Michael Faraday was an English physicist whose discoveries in electricity had an enormous influence on the development of mathematics.
Mathematical Profile (Excerpt):
- The religious influence was important for Faraday since the theories he developed later in his life were strongly influenced by a belief in a unity of the world.
- Michael attended a day school where he learnt to read, write and count.
- In 1805, after a year as an errand-boy, Faraday was taken on by Riebau as an apprentice bookbinder.
- From 1810 Faraday attended lectures at John Tatum's house.
- In 1812 Faraday attended lectures by Humphry Davy at the Royal Institution and made careful copies of the notes he had taken.
- These lectures would become Faraday's passport to a scientific career.
- When his apprenticeship ended in October 1812, Faraday got a job as a bookbinder but still he attempted to get into science and again he took a somewhat ambitious route for a young man with little formal education.
- Davy, unlike Banks, replied to Faraday and arranged a meeting.
- Shortly after the interview Davy's assistant had to be sacked for fighting and Davy sent for Faraday and invited him to fill the empty post.
- In 1813 Faraday took up the position at the Royal Institution.
- In October 1813 Davy set out on a scientific tour of Europe and he took Faraday with him as his assistant and secretary.
- Faraday met Ampère and other scientists in Paris.
- Heading north again they visited Milan where Faraday met Volta.
- On his return to London, Faraday was re-engaged at the Royal Institution as an assistant.
- Faraday was made Superintendent of the House and Laboratory at the Royal Institution and given additional rooms to make his marriage possible.
- The year 1821 marked another important time in Faraday's researches.
- Davy became interested and this gave Faraday the opportunity to work on the topic.
- It is Faraday's work on electricity which has prompted us to add him to this archive.
- However we must note that Faraday was in no sense a mathematician and almost all his biographers describe him as "mathematically illiterate".
- Well, it was Faraday's work which led to deep mathematical theories of electricity and magnetism.
- In particular the remarkable mathematical theories on the topic developed by Maxwell would not have been possible without Faraday's discovery of various laws.
- In the ten years from 1821 to 1831 Faraday again undertook research on chemistry.
- This was a difficult time for Faraday since Davy was at this time President of the Royal Society and could not see the man whom he still thought of as his assistant as becoming a Fellow.
- Faraday never held the incident against Davy, always holding him in the highest regard.
- In 1831 Faraday returned to his work on electricity and made what is arguably his most important discovery, namely that of electro-magnetic induction.
- In 1832 Faraday began to receive honours for his major contributions to science.
- During this period, beginning in 1833, Faraday made important discoveries in electrochemistry.
- The extremely high workload eventually told on Faraday's health and in 1839 he suffered a nervous breakdown.
- Faraday's ideas on lines of force had received a mathematical treatment from William Thomson.

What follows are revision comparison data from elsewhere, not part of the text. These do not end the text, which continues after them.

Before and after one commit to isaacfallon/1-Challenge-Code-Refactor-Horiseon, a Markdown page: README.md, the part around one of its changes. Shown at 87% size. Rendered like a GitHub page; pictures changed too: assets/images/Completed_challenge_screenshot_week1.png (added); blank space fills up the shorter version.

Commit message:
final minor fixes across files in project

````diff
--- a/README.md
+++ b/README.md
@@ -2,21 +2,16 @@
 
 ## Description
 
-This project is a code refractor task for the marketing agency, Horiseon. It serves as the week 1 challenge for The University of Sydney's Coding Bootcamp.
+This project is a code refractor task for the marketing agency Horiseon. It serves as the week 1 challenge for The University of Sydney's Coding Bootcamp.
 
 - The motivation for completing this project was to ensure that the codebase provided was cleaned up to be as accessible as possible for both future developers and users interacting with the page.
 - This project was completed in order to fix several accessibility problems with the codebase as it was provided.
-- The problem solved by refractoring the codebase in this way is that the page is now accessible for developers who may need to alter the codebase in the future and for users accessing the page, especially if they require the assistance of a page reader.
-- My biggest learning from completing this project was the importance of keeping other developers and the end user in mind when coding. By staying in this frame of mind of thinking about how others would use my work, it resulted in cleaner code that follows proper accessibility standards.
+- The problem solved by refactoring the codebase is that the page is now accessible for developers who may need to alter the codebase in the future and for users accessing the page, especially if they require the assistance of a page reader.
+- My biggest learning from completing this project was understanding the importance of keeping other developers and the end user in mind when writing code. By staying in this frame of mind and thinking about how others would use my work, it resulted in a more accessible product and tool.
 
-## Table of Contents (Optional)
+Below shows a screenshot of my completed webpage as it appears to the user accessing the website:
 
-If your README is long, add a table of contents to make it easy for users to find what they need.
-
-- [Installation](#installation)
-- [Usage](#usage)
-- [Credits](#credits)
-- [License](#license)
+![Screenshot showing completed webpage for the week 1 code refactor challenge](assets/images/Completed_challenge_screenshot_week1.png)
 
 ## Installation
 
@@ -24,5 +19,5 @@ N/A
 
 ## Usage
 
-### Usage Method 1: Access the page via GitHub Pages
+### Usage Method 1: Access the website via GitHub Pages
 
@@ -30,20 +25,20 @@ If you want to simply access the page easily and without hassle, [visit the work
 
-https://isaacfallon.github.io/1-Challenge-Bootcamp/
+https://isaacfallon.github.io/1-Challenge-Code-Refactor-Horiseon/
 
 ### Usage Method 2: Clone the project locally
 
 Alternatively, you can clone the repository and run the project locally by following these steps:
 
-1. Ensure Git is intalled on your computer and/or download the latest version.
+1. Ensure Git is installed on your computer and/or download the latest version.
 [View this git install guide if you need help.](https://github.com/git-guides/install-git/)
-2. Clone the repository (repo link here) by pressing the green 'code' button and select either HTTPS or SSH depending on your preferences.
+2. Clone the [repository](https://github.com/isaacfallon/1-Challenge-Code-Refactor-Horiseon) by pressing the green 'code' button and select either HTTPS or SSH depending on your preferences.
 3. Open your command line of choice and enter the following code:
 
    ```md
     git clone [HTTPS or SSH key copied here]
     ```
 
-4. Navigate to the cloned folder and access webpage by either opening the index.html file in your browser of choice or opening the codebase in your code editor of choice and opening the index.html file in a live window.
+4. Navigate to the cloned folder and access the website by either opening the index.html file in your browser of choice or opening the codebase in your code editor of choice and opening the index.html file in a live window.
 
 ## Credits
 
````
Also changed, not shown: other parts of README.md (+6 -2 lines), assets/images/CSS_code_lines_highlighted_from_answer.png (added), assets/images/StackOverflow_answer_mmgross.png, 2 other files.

- He wrote to Faraday on 6 August 1845 telling him of his mathematical predictions that a magnetic field should affect the plane of polarised light.
- Faraday had attempted to detect this experimentally many years earlier but without success.
- By the mid 1850s Faraday's mental abilities began to decline.
- At around the same time Maxwell was building on the foundations Faraday had created developing a mathematical theory which would always have been out of reach for Faraday.
- However Faraday continued to lecture at the Royal Institution but declined the offer of the Presidency of the Royal Society in 1857.
- These two final series of lectures by Faraday were published and have become classics.
- The Christmas lectures at the Royal Institution, begun by Faraday, continue today but now reach a much greater audience since they are televised.
- A museum, adjacent to the laboratory, houses a unique collection of original apparatus arranged to illustrate the most important aspects of Faraday's immense contribution to the advancement of science in his fifty years at the Royal Institution.
Born 22 September 1791, Newington Butts, Surrey (now London) England. Died 25 August 1867, Hampton Court, Middlesex, England.
View full biography at MacTutor
Tags relevant for this person:
Origin England, Physics
Thank you to the contributors under CC BY-SA 4.0!
Adapted from other CC BY-SA 4.0 Sources:
- O’Connor, John J; Robertson, Edmund F: MacTutor History of Mathematics Archive